“In San Francisco?” I said. “Are you kidding?” She wasn’t.
Apparently, her hotelier did not receive the message. Wi-Fi blocking is illegal.
Just this week the Federal Communications Commission announced a $750,000 settlement with Smart City Holdings, LLC (and its subsidiaries), a company who provided Wi-Fi services to multiple convention center locations across the US. In an effort to force consumers to use their Wi-Fi services, they blocked all other Wi-Fi access at the convention center locations. This was the second such fine of its kind in the last twelve months. Last year Marriott International paid a $600,000 penalty for doing the same thing.

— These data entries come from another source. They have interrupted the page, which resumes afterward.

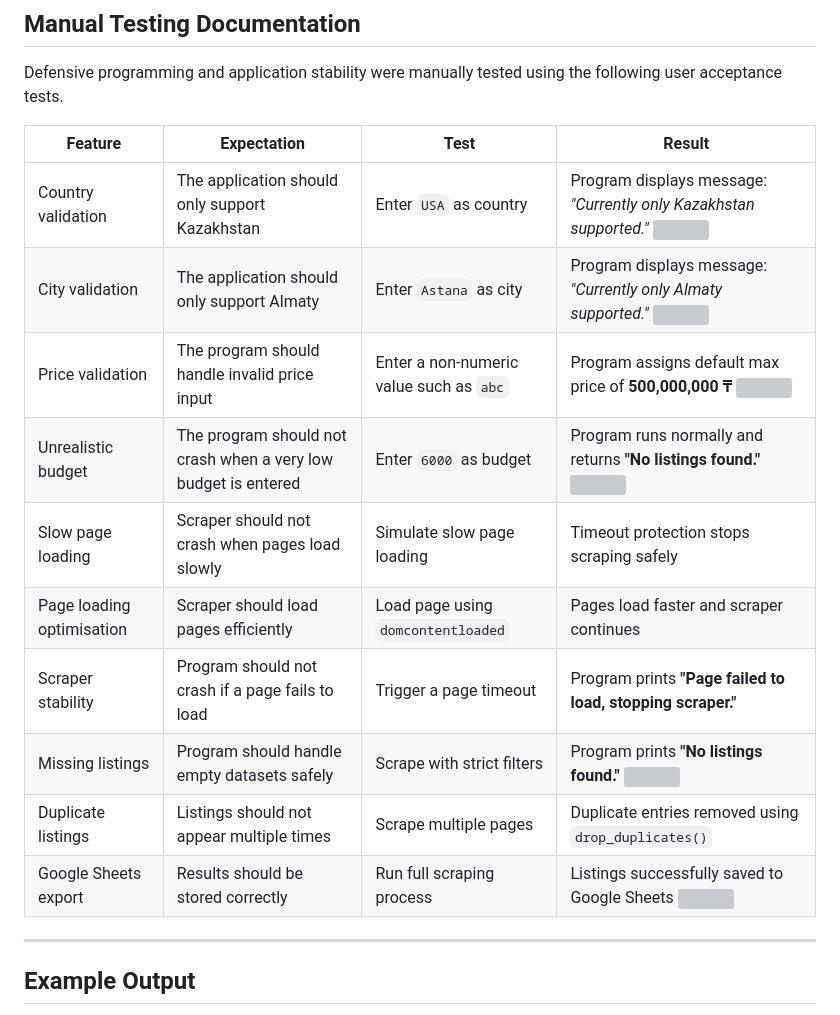
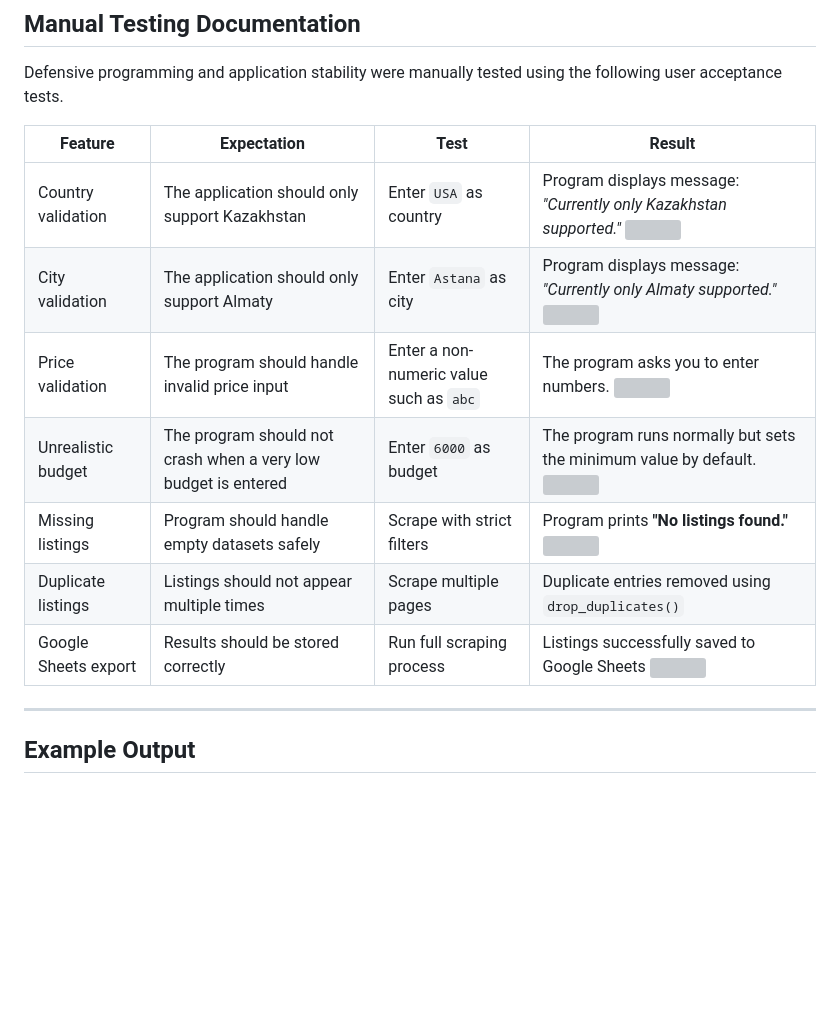
Before and after one commit to akashebaev-ux/flat_app, a Markdown page: README.md, the part around one of its changes. Rendered like a GitHub page; blank space fills up the shorter version; grey boxes are pictures that could not be loaded.

```diff
--- a/README.md
+++ b/README.md
@@ -1107,12 +1107,9 @@ Defensive programming and application stability were manually tested using the f
 
 | Feature | Expectation | Test | Result |
 |--------|-------------|------|--------|
-| Country validation | The application should only support Kazakhstan | Enter `USA` as country | Program displays message: *"Currently only Kazakhstan supported."* <img width="300" src="https://github.com/user-attachments/assets/b08a9c59-44ec-4872-8de6-385f5908cae8">|
-| City validation | The application should only support Almaty | Enter `Astana` as city | Program displays message: *"Currently only Almaty supported."* <img width="300" src="https://github.com/user-attachments/assets/563786d5-ce7d-452a-be80-fade1e33daf6">|
-| Price validation | The program should handle invalid price input | Enter a non-numeric value such as `abc` | Program assigns default max price of **500,000,000 ₸** <img width="300" src="https://github.com/user-attachments/assets/ec121045-a767-428c-a910-8e0f778cf162">|
-| Unrealistic budget | The program should not crash when a very low budget is entered | Enter `6000` as budget | Program runs normally and returns **"No listings found."** <img width="300" src="https://github.com/user-attachments/assets/454e31d1-4201-4934-89a2-5b42b4ce7ea5">|
-| Slow page loading | Scraper should not crash when pages load slowly | Simulate slow page loading | Timeout protection stops scraping safely |
-| Page loading optimisation | Scraper should load pages efficiently | Load page using `domcontentloaded` | Pages load faster and scraper continues |
-| Scraper stability | Program should not crash if a page fails to load | Trigger a page timeout | Program prints **"Page failed to load, stopping scraper."** |
-| Missing listings | Program should handle empty datasets safely | Scrape with strict filters | Program prints **"No listings found."** <img width="300" src="https://github.com/user-attachments/assets/454e31d1-4201-4934-89a2-5b42b4ce7ea5">|
+| Country validation | The application should only support Kazakhstan | Enter `USA` as country | Program displays message: *"Currently only Kazakhstan supported."* <img width="300" src="https://github.com/user-attachments/assets/4791a1f8-0c53-4acf-8b04-d59844853482">|
+| City validation | The application should only support Almaty | Enter `Astana` as city | Program displays message: *"Currently only Almaty supported."* <img width="300" src="https://github.com/user-attachments/assets/0401b60a-2095-4b3a-814f-fecb4c086182">|
+| Price validation | The program should handle invalid price input | Enter a non-numeric value such as `abc` | The program asks you to enter numbers. <img width="300" src="https://github.com/user-attachments/assets/ece018b6-43fe-45e0-9bbd-5ba5183c9502">|
+| Unrealistic budget | The program should not crash when a very low budget is entered | Enter `6000` as budget | The program runs normally but sets the minimum value by default. <img width="300" src="https://github.com/user-attachments/assets/e7d55c26-92df-4a03-8436-7675584b5888">|
+| Missing listings | Program should handle empty datasets safely | Scrape with strict filters | Program prints **"No listings found."** <img width="300" src="https://github.com/user-attachments/assets/c1eb2540-405e-4d18-95b5-21196cc9227b">|
 | Duplicate listings | Listings should not appear multiple times | Scrape multiple pages | Duplicate entries removed using `drop_duplicates()` |
```
Also changed, not shown: other parts of README.md (+1 -1 lines).
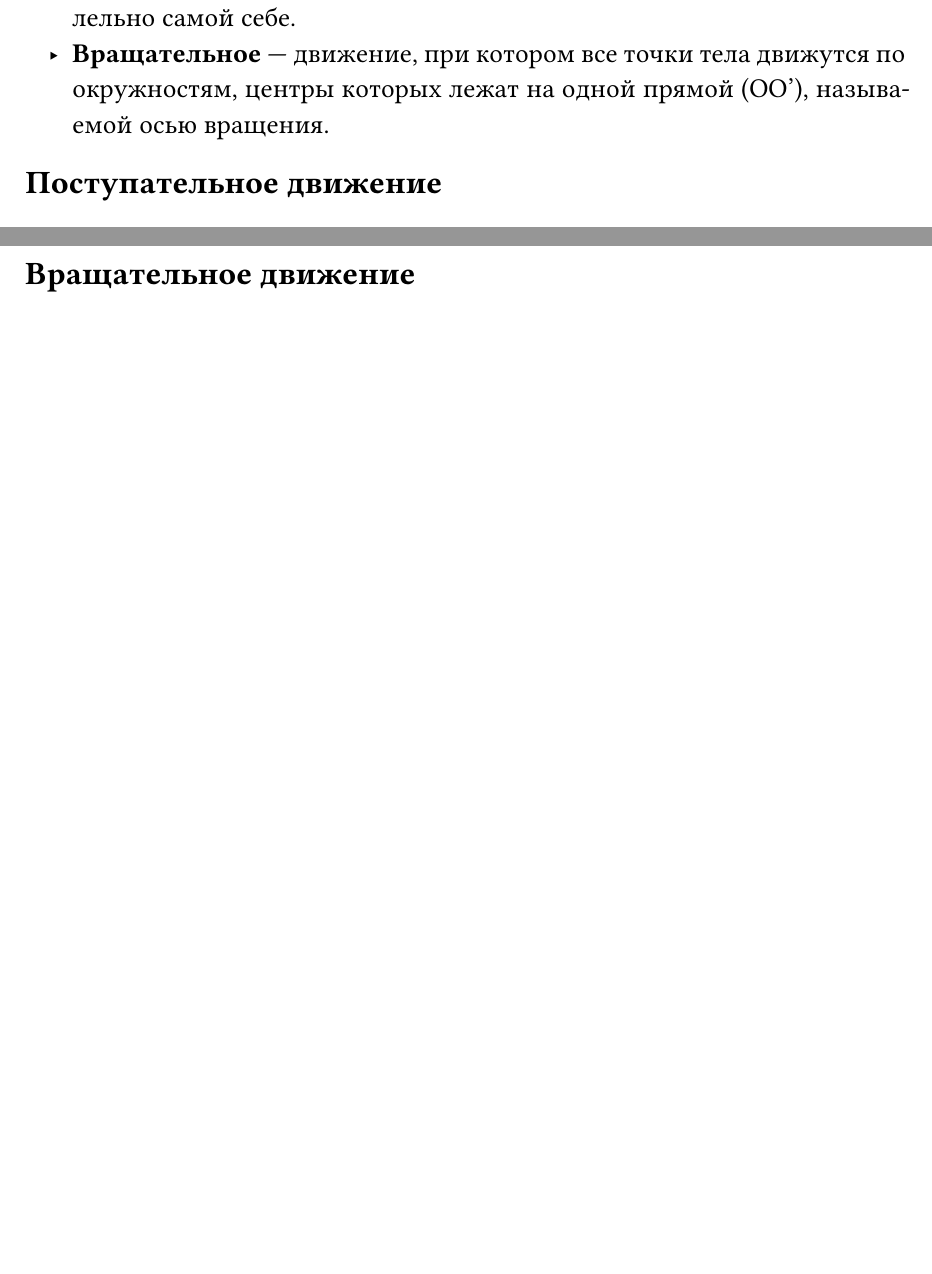
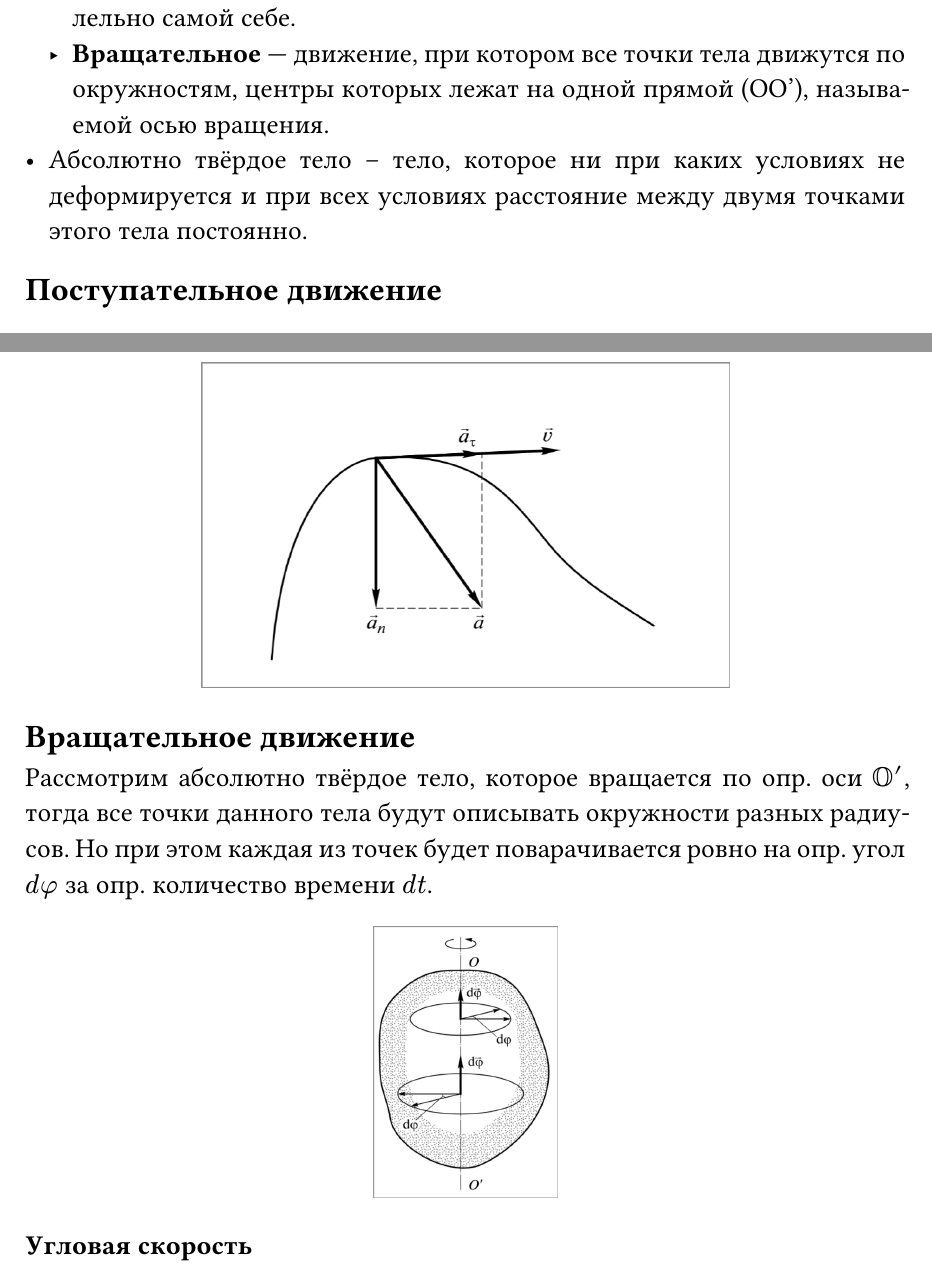
Before and after one commit to SUAI-4-Lessons/phys, a Typst document (index.typ, which reads mechanics/moving/rational_motion.typ, mechanics/terms.typ): two parts of pages 2 and 5 of 5, joined at a grey line, cut so that both start at the same text, the shorter picture padded with empty space. Compiled offline with Typst 0.15.

Commit message:
add rational motion some parts

```diff
--- a/mechanics/moving/rational_motion.typ
+++ b/mechanics/moving/rational_motion.typ
@@ -1,2 +1,10 @@
 
 == Вращательное движение
+
+// Моя самая нелюбимая тема, так как её сложно понять.
+
+Рассмотрим абсолютно твёрдое тело, которое вращается по опр. оси $OO'$, тогда все точки данного тела будут описывать окружности разных радиусов. Но при этом каждая из точек будет поварачивается ровно на опр. угол $ d phi$ за опр. количество времени $d t$.
+
+#figure(image("images/3.png", height: 20%))
+
+=== Угловая скорость
--- a/mechanics/terms.typ
+++ b/mechanics/terms.typ
@@ -9,3 +9,4 @@
 - Виды движения:
   - *Поступательное* — движение абсолютно твёрдого тела, при котором прямая, соединяющая две любые точки тела, перемещается параллельно самой себе.
   - *Вращательное* — движение, при котором все точки тела движутся по окружностям, центры которых лежат на одной прямой \(OO'\), называемой осью вращения.
+- Абсолютно твёрдое тело -- тело, которое ни при каких условиях не деформируется и при всех условиях расстояние между двумя точками этого тела постоянно.
```
Also changed, not shown: mechanics/moving/images/3.png (added).
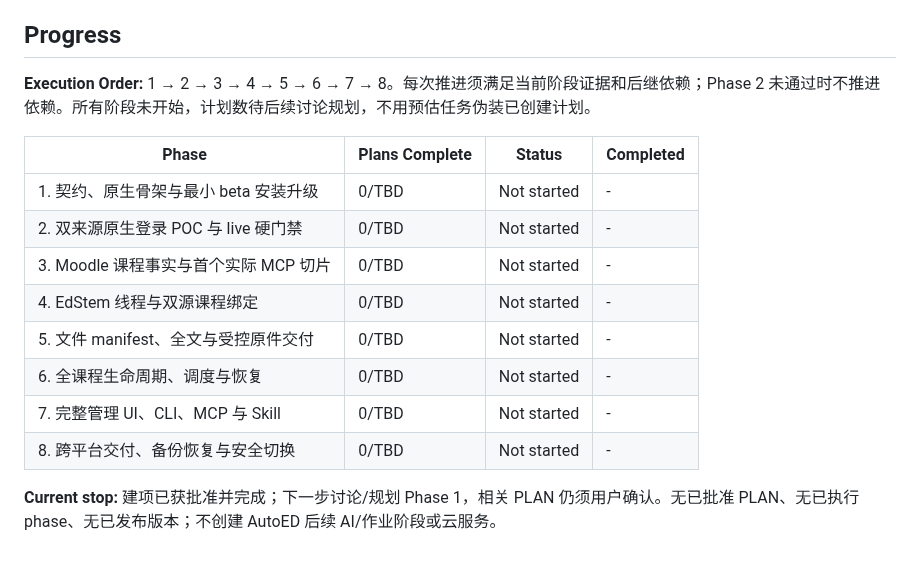
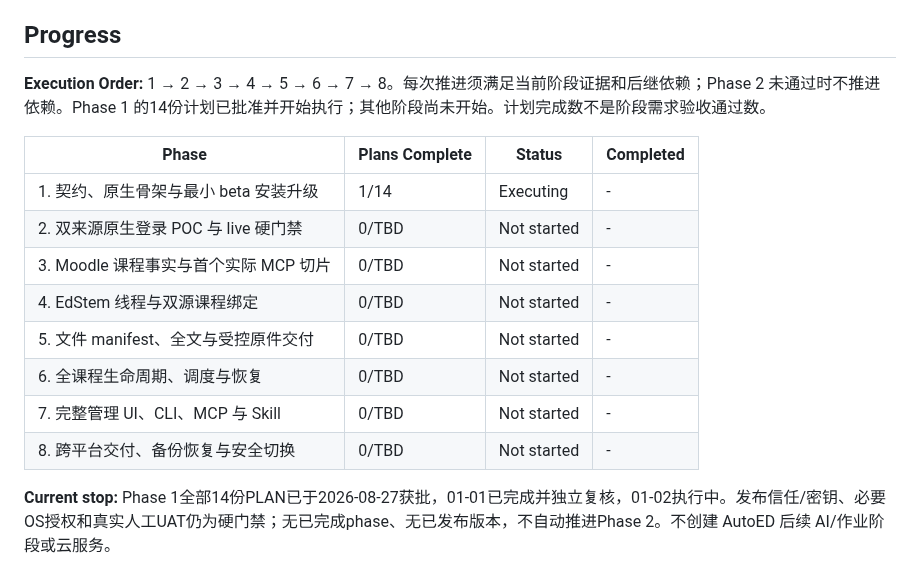
Before and after one commit to returdex/AutoED, a Markdown page: .planning/ROADMAP.md, the part around the change. Rendered like a GitHub page.

Commit message:
docs(01): reflect approved execution in roadmap progress

```diff
--- a/.planning/ROADMAP.md
+++ b/.planning/ROADMAP.md
@@ -213,11 +213,11 @@ updated: 2026-08-26
 
 ## Progress
 
-**Execution Order:** 1 → 2 → 3 → 4 → 5 → 6 → 7 → 8。每次推进须满足当前阶段证据和后继依赖；Phase 2 未通过时不推进依赖。所有阶段未开始，计划数待后续讨论规划，不用预估任务伪装已创建计划。
+**Execution Order:** 1 → 2 → 3 → 4 → 5 → 6 → 7 → 8。每次推进须满足当前阶段证据和后继依赖；Phase 2 未通过时不推进依赖。Phase 1 的14份计划已批准并开始执行；其他阶段尚未开始。计划完成数不是阶段需求验收通过数。
 
 | Phase | Plans Complete | Status | Completed |
 |-------|----------------|--------|-----------|
-| 1. 契约、原生骨架与最小 beta 安装升级 | 0/TBD | Not started | - |
+| 1. 契约、原生骨架与最小 beta 安装升级 | 1/14 | Executing | - |
 | 2. 双来源原生登录 POC 与 live 硬门禁 | 0/TBD | Not started | - |
 | 3. Moodle 课程事实与首个实际 MCP 切片 | 0/TBD | Not started | - |
 | 4. EdStem 线程与双源课程绑定 | 0/TBD | Not started | - |
@@ -226,4 +226,4 @@ updated: 2026-08-26
 | 7. 完整管理 UI、CLI、MCP 与 Skill | 0/TBD | Not started | - |
 | 8. 跨平台交付、备份恢复与安全切换 | 0/TBD | Not started | - |
 
-**Current stop:** 建项已获批准并完成；下一步讨论/规划 Phase 1，相关 PLAN 仍须用户确认。无已批准 PLAN、无已执行 phase、无已发布版本；不创建 AutoED 后续 AI/作业阶段或云服务。
+**Current stop:** Phase 1全部14份PLAN已于2026-08-27获批，01-01已完成并独立复核，01-02执行中。发布信任/密钥、必要OS授权和真实人工UAT仍为硬门禁；无已完成phase、无已发布版本，不自动推进Phase 2。不创建 AutoED 后续 AI/作业阶段或云服务。
```
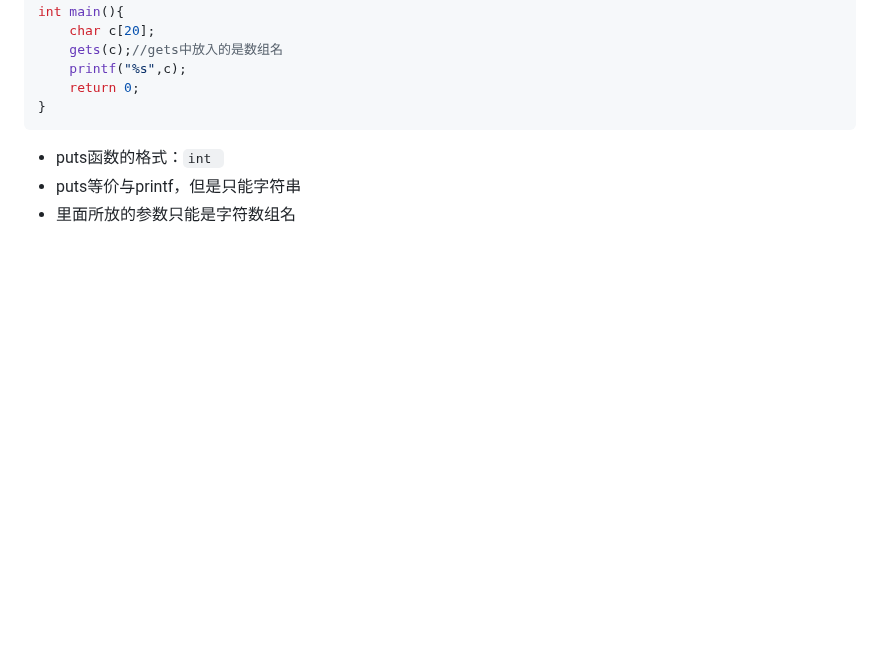
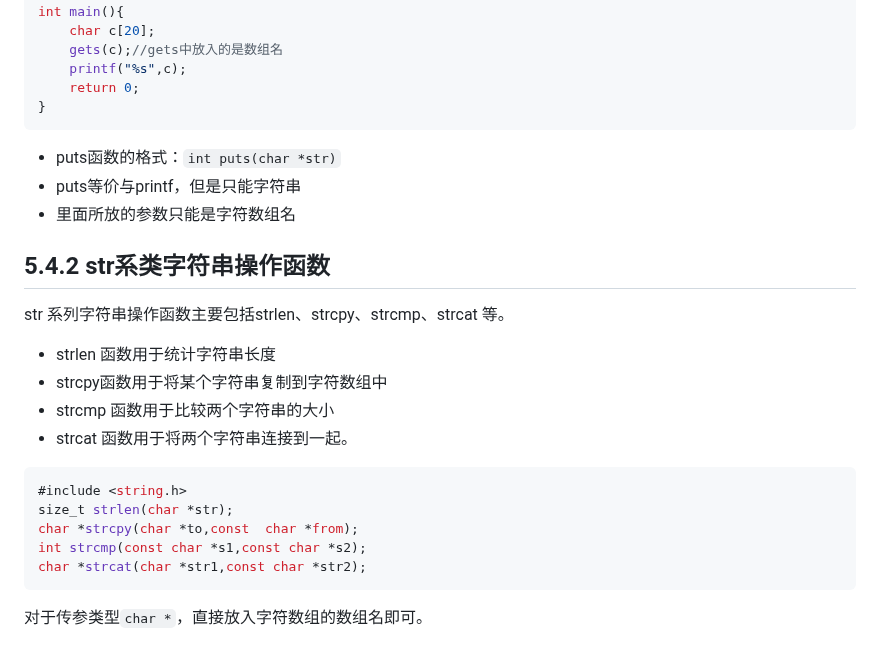
Before and after one commit to pqqqYa/electronic-tombstonev, a Markdown page: C语言/5. 一维数组与字符串数组.md, the part around the change. Drawn GitHub-style; blank space fills up the shorter version.

Commit message:
vault backup: 2024-09-30 14:32:43

```diff
--- a/C语言/5. 一维数组与字符串数组.md
+++ b/C语言/5. 一维数组与字符串数组.md
@@ -128,6 +128,25 @@ int main(){
 }
 ~~~
 
-* puts函数的格式：`int `
+* puts函数的格式：`int puts(char *str)`
 * puts等价与printf，但是只能字符串
 * 里面所放的参数只能是字符数组名
+
+## 5.4.2 str系类字符串操作函数
+
+str 系列字符串操作函数主要包括strlen、strcpy、strcmp、strcat 等。
+
+* strlen 函数用于统计字符串长度
+* strcpy函数用于将某个字符串复制到字符数组中
+* strcmp 函数用于比较两个字符串的大小
+* strcat 函数用于将两个字符串连接到一起。
+
+~~~c
+#include <string.h>
+size_t strlen(char *str);
+char *strcpy(char *to,const  char *from);
+int strcmp(const char *s1,const char *s2);
+char *strcat(char *str1,const char *str2);
+~~~
+
+对于传参类型`char *`，直接放入字符数组的数组名即可。
```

When it comes to using portable Wi-Fi hotspots, whether for business security or convenience, remember that you and your employees are entitled to do so. And, if the hotel concierge ignores your demands to access, point them to the FCC’s enforcement advisory, which reads: “No hotel, convention center, or other commercial establishment or the network operator providing services at such establishments may intentionally block or disrupt personal Wi-Fi hot spots on such premises, as part of an effort to force consumers to purchase access to the property owner’s Wi-Fi network. Such action is illegal and violations can lead to the assessment of substantial monetary penalties.” Then call the FCC at 1-888-CALL-FCC or visit www.fcc.gov/complaints to report the establishment for their violation.